All writers, celebrities, and citizens with a Twitter account, we must take sides.
“Not a media agenda to take sides,” says Sesno, a former CNN Washington bureau chief.
We are not trying to take sides as to whether you should be conservative or liberal, or whether big or small government is better.
Daily Beast fashion editor Isabel Wilkinson and culture writer/editor Marlow Stern take sides.
Moderate Republicans such as Powell are forced to take sides—again.
The Arabs in the neighborhood awaited the issue of the battle, ready to take sides, for the time being, with the winner.
If he must take sides, which side would fill his pockets the fuller?
Sympathy hardly ever led a tribe to take sides between other tribes at war.
He must not take sides; that is, he must not help either of the herds to beat the other.
Sumner of Massachusetts rejoiced in the fight, for he said men must now take sides for freedom or for slavery.
Old English side "flanks of a person, the long part or aspect of anything," from Proto-Germanic *sithon (cf. Old Saxon sida, Old Norse siða, Danish side, Swedish sida, Middle Dutch side, Dutch zidje, Old High German sita, German Seite), from adjective *sithas "long" (cf. Old English sid "long, broad, spacious," Old Norse siðr "long, hanging down"), from PIE root *se- "long, late" (see soiree).
Original sense preserved in countryside.
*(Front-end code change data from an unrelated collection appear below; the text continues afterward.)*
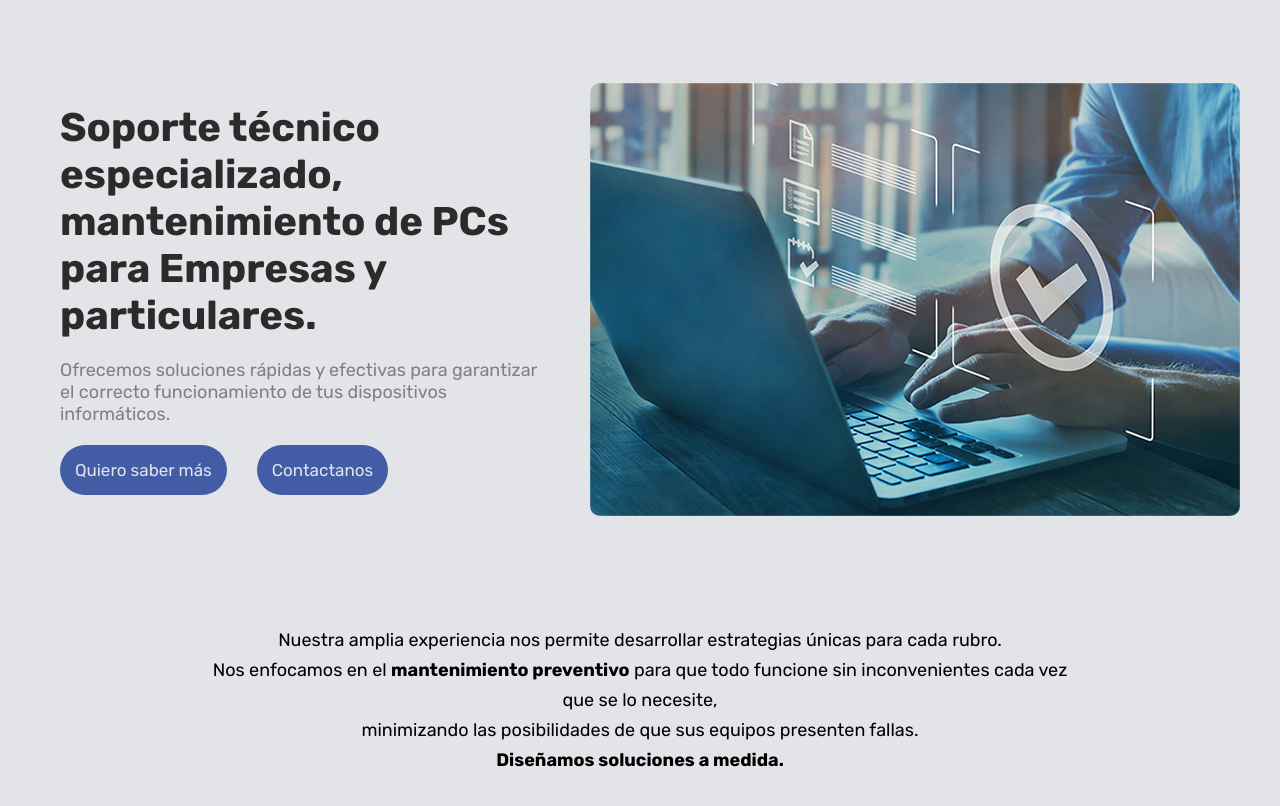
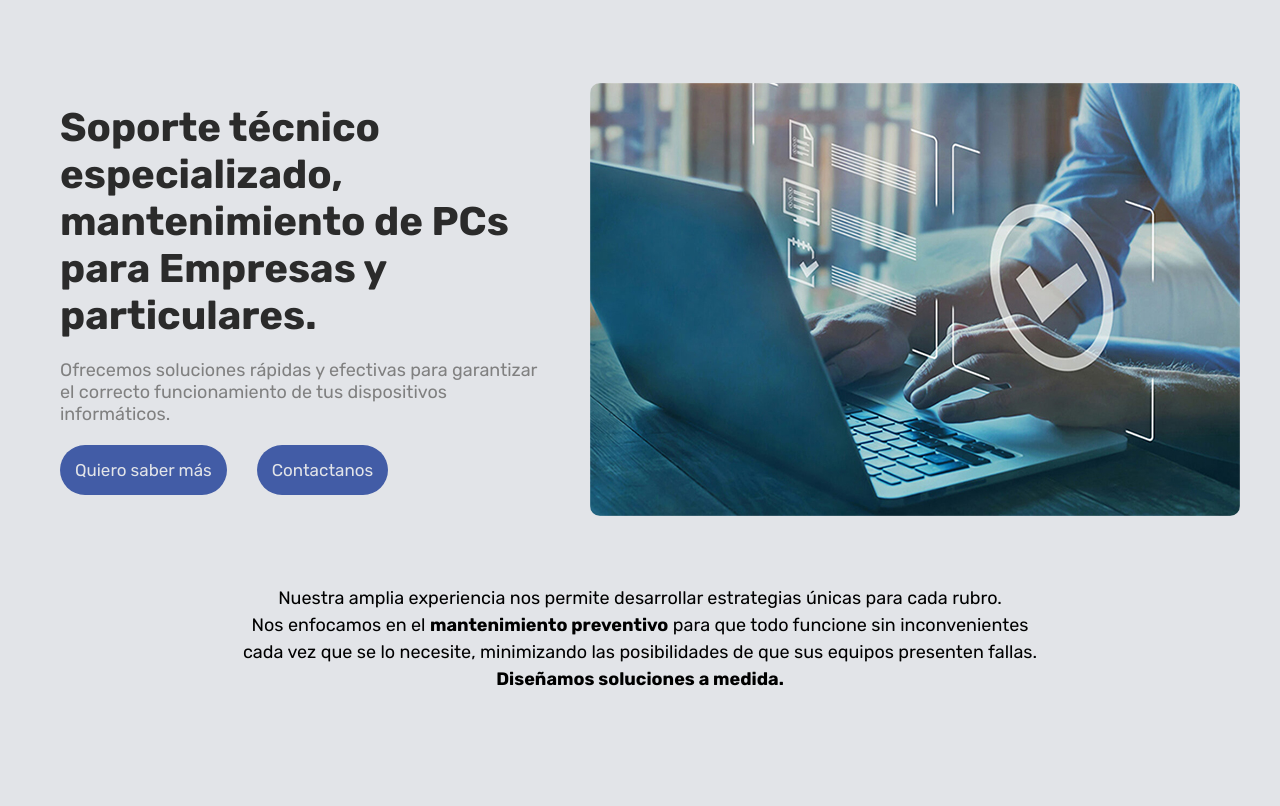
Before and after one commit to cfloreada/e2nucba, a plain HTML site: page index.html in a window 1280 px wide. Shown: the part 96-902 px from the top of the page. After the commit the page ends 809 px from the top, so only its background shows below. Drawn offline with Linux system fonts and the light colour scheme.

Commit message:
entrega 3 NUCBA

```diff
--- a/index.html
+++ b/index.html
@@ -55,9 +55,9 @@
           Nuestra amplia experiencia nos permite desarrollar estrategias únicas
           para cada rubro. <br />Nos enfocamos en el
           <strong>mantenimiento preventivo</strong> para que todo funcione sin
-          inconvenientes cada vez que se lo necesite, <br />
-          minimizando las posibilidades de que sus equipos presenten fallas.
-          <br /><strong>Diseñamos soluciones a medida.</strong>
+          inconvenientes cada vez que se lo necesite, minimizando las
+          posibilidades de que sus equipos presenten fallas.
+          <strong>Diseñamos soluciones a medida.</strong>
         </p>
       </section>
     </main>
--- a/style.css
+++ b/style.css
@@ -119,11 +119,14 @@ main {
 
 .descripcion {
   display: flex;
-  font-size: 18px;
   justify-content: center;
   align-items: center;
-  padding: 60px 200px;
-  max-width: 100%;
+  padding: 20px 20px;
+}
+
+.descripcion p {
+  font-size: 18px;
   text-align: center;
-  line-height: 30px;
+  line-height: 150%;
+  max-width: 800px;
 }
```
Figurative sense of "position or attitude of a person or set of persons in relation to another" (cf. choosing sides) first recorded mid-13c. Meaning "one of the parties in a transaction" is from late 14c.; sense in a sporting contest or game is from 1690s. Meaning "music on one side of a phonograph record" is first attested 1936. Phrase side by side "close together and abreast" is recorded from c.1200. Side-splitting "affecting with compulsive laughter" is attested by 1825.
late 14c., from side (n.).
A form of job action in which employees declare themselves ill and unable to work; blue flu (1970+)